It is important to keep in mind that other 2016 business income tax deadlines (such as employment tax deadlines) may apply to your particular situation. Furthermore, one must remember that the exact deadlines will change if the corporation does not operate on the calendar-year basis, but on its own fiscal year.

Keeping in mind these two important exceptions, here are the most common 2016 business income tax deadlines:

March 15, 2016: Forms 1120 and 1120S for tax year 2015 are due. Schedules K-1 (for S-corporations) are due at that time as well. If, however, the corporation does not wish to file its tax return at that time, it can file Form 7004 by March 15, 2016 to obtain an automatic six-month extension to file 2015 Forms 1120 or 1120S. (However, the estimated 2015 tax liability must still be paid by March 15, 2016). Moreover, electing large partnerships must also furnish Schedule K-1 (Form 1065-B) at that time.

April 18, 2016: There are three major 2016 business income tax deadlines associated with April 18, 2016. (Normally, the deadline would be on April 15, but April 15 2016 falls on a Saturday and April 17 is a federal holiday; therefore, in 2016, the due date shifts to April 18). First, partnerships must file their 2015 Forms 1065 and supply Schedules K-1 to each partner. If a partnership wishes to file its Form 1065 later, it must file Form 7004 by April 18, 2016, in order to obtain an automatic five-month filing extension.

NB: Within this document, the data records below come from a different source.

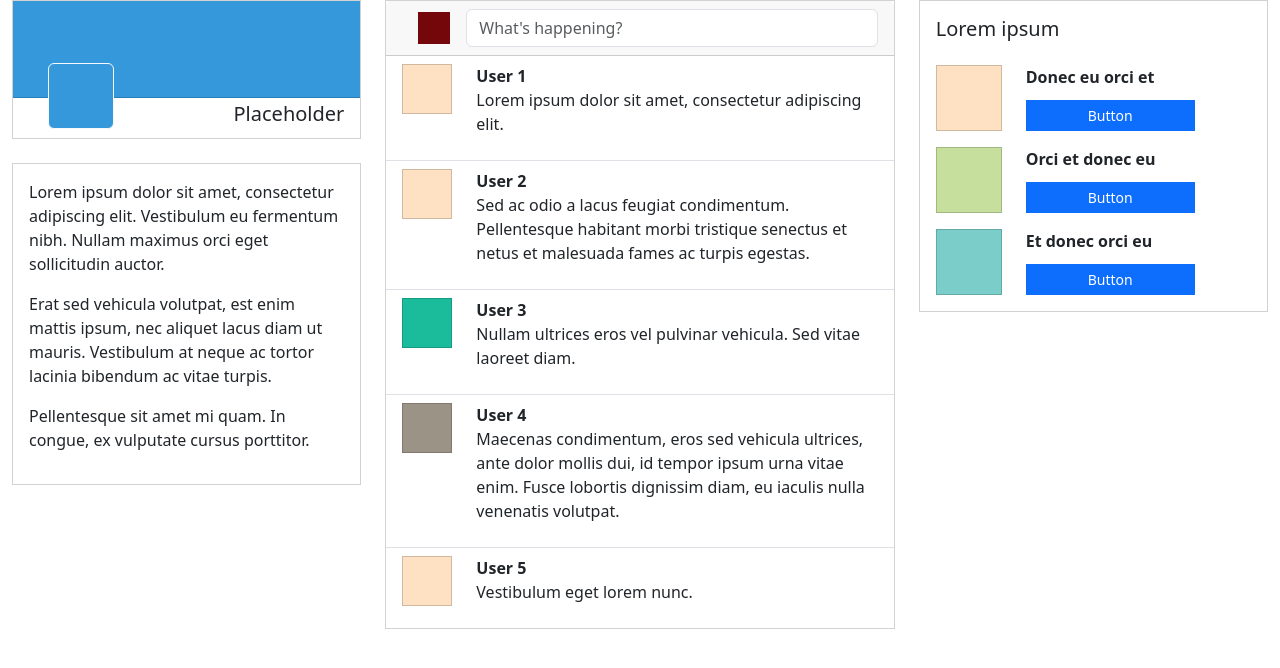
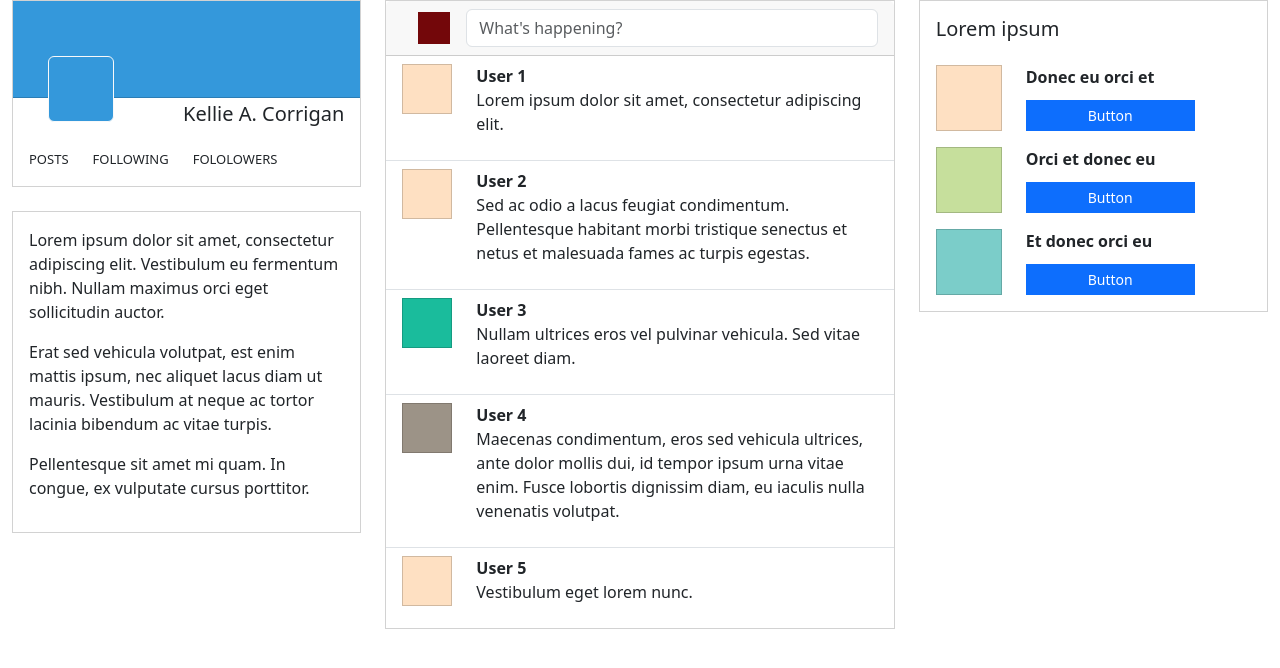
Before and after one commit to Hoomee90/social-media-clone, a React (Create React App) app: page / in a window 1280 px wide. Shown: the top 668 px of the page. Built offline with nearby package versions, Linux system fonts and the light colour scheme.

Commit message:
add profile box links

```diff
--- a/src/components/ProfileBox.js
+++ b/src/components/ProfileBox.js
@@ -1,4 +1,5 @@
 import React from "react";
+import { Stack } from "react-bootstrap";
 import Card from 'react-bootstrap/Card';
 
 function ProfileBox() {
@@ -7,7 +8,15 @@ function ProfileBox() {
       <Card>
         <Card.Header className="p-5 rounded-0" style={{ backgroundColor: "#3498DB" }}></Card.Header>
         <Card border="light" className="z-1 position-absolute profile-picture" style={{ backgroundColor: "#3498DB" }}></Card>
-        <Card.Title className="py-1 me-3 text-end" >Placeholder</Card.Title>
+        <Card.Title className="pt-1 me-3 text-end" >Kellie A. Corrigan</Card.Title>
+        <Card.Body>
+          <Stack direction="horizontal" gap={4}>
+            <a href="#">POSTS</a>
+            <a href="#">FOLLOWING</a>
+            <a href="#">FOLOLOWERS</a>
+          </Stack>
+        </Card.Body>
+
       </Card>
     </React.Fragment>
   );
--- a/src/index.css
+++ b/src/index.css
@@ -10,10 +10,16 @@
 
 .profile-picture {
   padding: 2em;
-  top: 45%;
+  top: 30%;
   left: 10%;
 }
 
 .account {
   padding: 2em;
 }
+
+a {
+  font-size: 13px;
+  color: inherit;
+  text-decoration: none;
+}
```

Second, Electing Large Partnerships must file their 2015 Forms 1065-B. Similarly, Form 7004 must be filed by April 18, 2016, if the Electing Large Partnership wishes to obtain an automatic five-month filing extension.

Third, corporations must make their first corporate estimated tax payments by April 18, 2016.

June 15, 2016: Second corporate estimated tax payments are due.

September 15, 2016: There are three major 2016 business income tax deadlines associated with September 15, 2016. First, all partnerships that filed Form 7004 must file their 2015 Forms 1065 by September 15, 2016.

Second, all corporations that obtained six-month extension by filing Form 7004 must file their 2015 Forms 1120 and 1120S by September 15, 2016.

Third, corporations must make their third corporate estimated tax payments by September 15, 2016.

October 17, 2016: Electing Large Corporations must file their extended 2015 Forms 1065-B.

December 15, 2016: Fourth corporate estimated tax payments are due.